Required action:
Find every line below that contains the word "from" and copy it out.

Information provided:
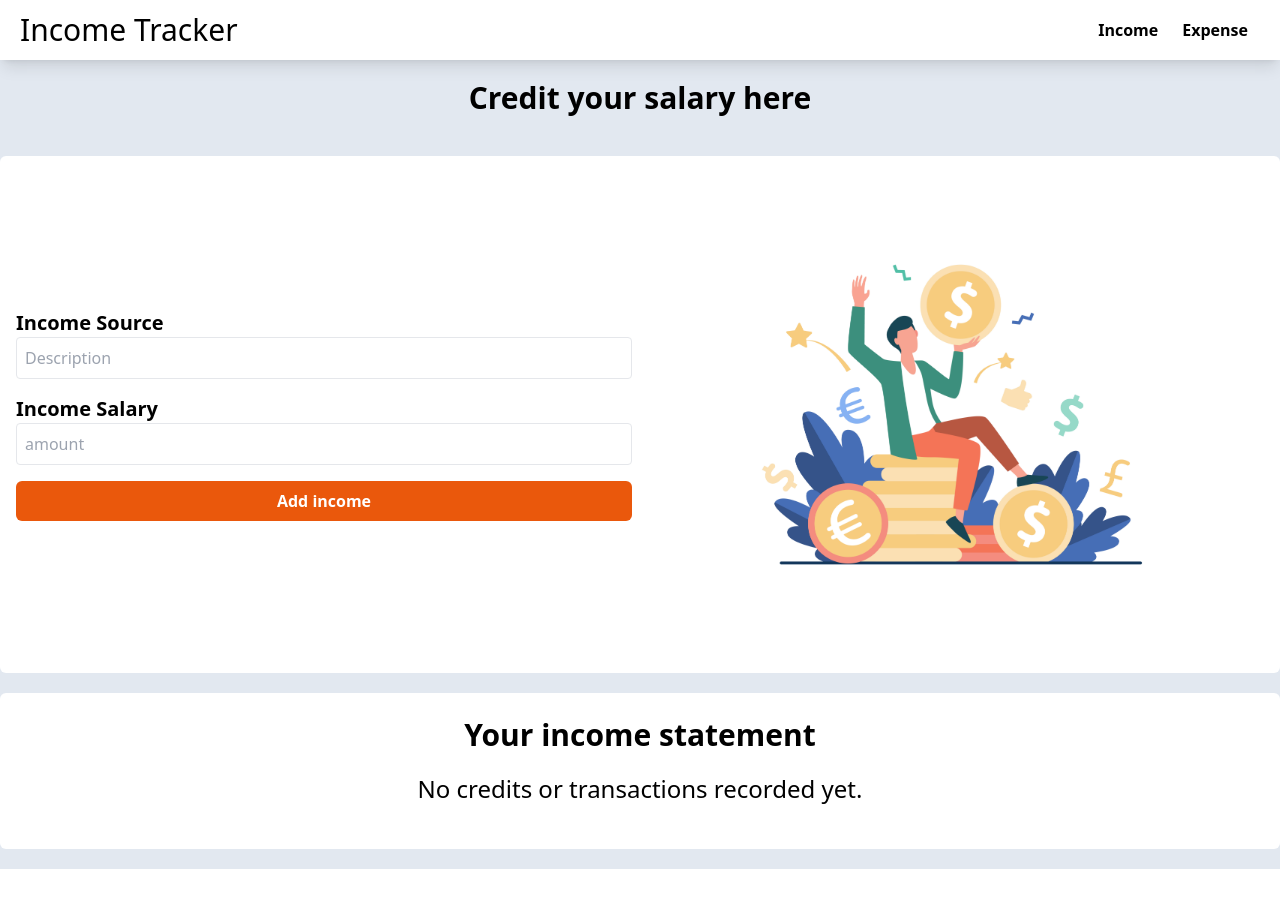
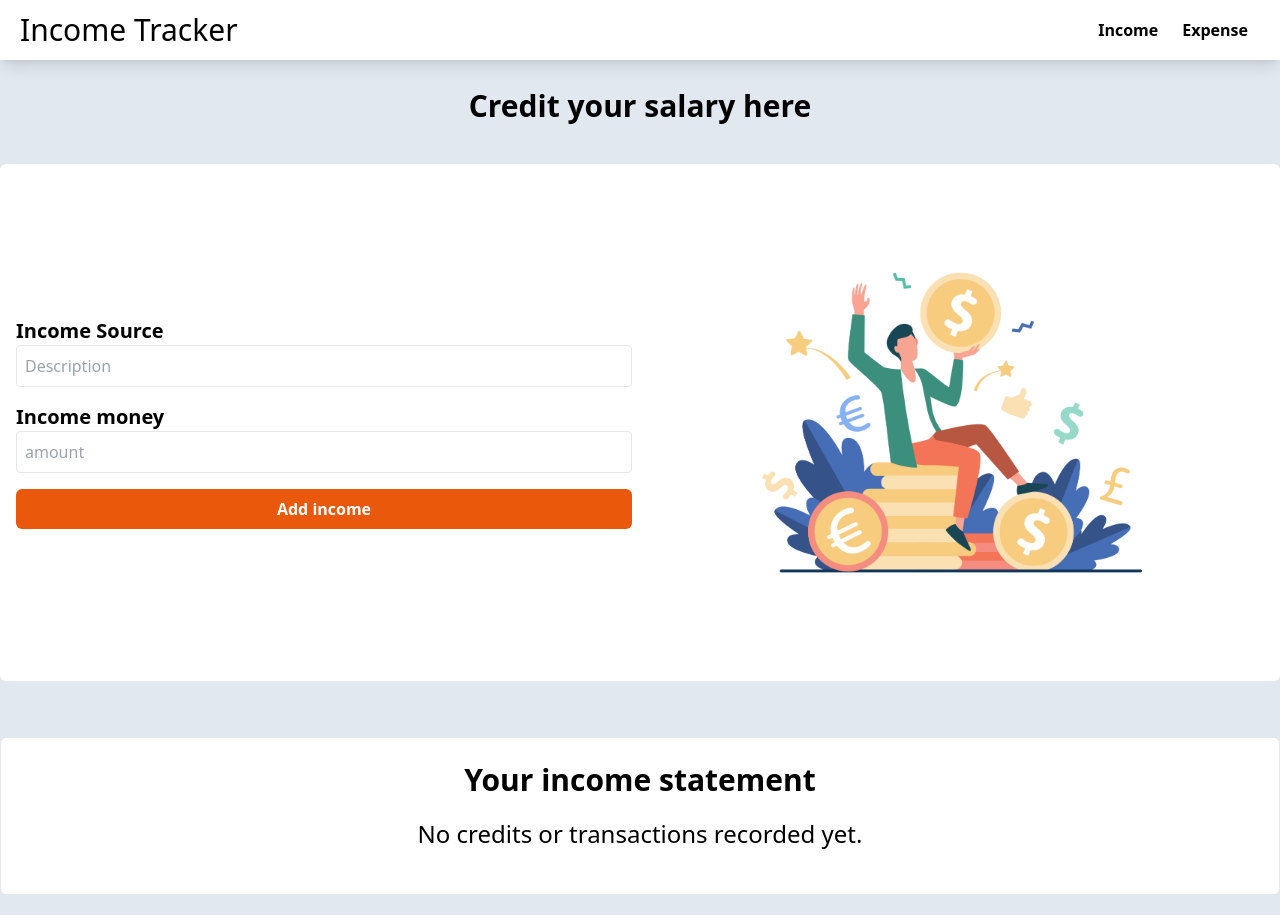
Before and after one commit to AbuRaihan1/sallery-tracking, a React (Create React App) app: page / in a window 1280 px wide. Before the commit the page ends 869 px from the top, so only its background shows below. Built offline with nearby package versions, Linux system fonts and the light colour scheme.

Commit message:
added clear data from localstorage in income file

```diff
--- a/src/Components/Income/Income.js
+++ b/src/Components/Income/Income.js
@@ -40,16 +40,23 @@ const Income = () => {
       setIncomeData(storedIncomeData);
     }
   }, []);
+
+  // clearing all data from Local Storage
+  const handleClearIncomeAllData = () => {
+    localStorage.removeItem("incomeData");
+    setIncomeData([]);
+  };
+
   return (
     <div className="container m-auto">
-      <h2 className="text-3xl text-center py-5 font-bold">
+      <h2 className="text-3xl text-center py-5 pt-7 font-bold">
         Credit your salary here
       </h2>
 
       <form
         onSubmit={submitIncomeHandler}
         action=""
-        className="bg-white rounded-md my-5 py-6 px-4 md:flex justify-between items-center gap-2"
+        className="bg-white rounded-md my-5 mb-14 py-6 px-4 md:flex justify-between items-center gap-2 "
       >
         <div className="space-y-4 w-full">
           <div>
@@ -67,7 +74,7 @@ const Income = () => {
 
           <div>
             <label htmlFor="incomeSalary" className=" font-bold text-xl">
-              Income Salary
+              Income money
             </label>
             <input
               type="text "
@@ -85,7 +92,7 @@ const Income = () => {
       </form>
 
       <div
-        className="bg-white container rounded-md py-6 px-5 mt-5
+        className="bg-white container rounded-md py-6 px-5 border
       "
       >
         <h2 className="text-3xl pb-5 text-center font-bold">
@@ -117,6 +124,17 @@ const Income = () => {
               <p className="font-bold text-3xl">${calculateTotalSalary()}</p>
             </div>
           )}
+
+          {incomeData.length > 0 ? (
+            <button
+              onClick={handleClearIncomeAllData}
+              className="bg-red-600 py-1 px-5 text-white font-bold rounded hover:bg-red-800"
+            >
+              Clear all income
+            </button>
+          ) : (
+            ""
+          )}
         </div>
       </div>
     </div>
```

Finished exercise:
Before and after one commit to AbuRaihan1/sallery-tracking, a React (Create React App) app: page / in a window 1280 px wide. Before the commit the page ends 869 px from the top, so only its background shows below. Built offline with nearby package versions, Linux system fonts and the light colour scheme.
added clear data from localstorage in income file
+  // clearing all data from Local Storage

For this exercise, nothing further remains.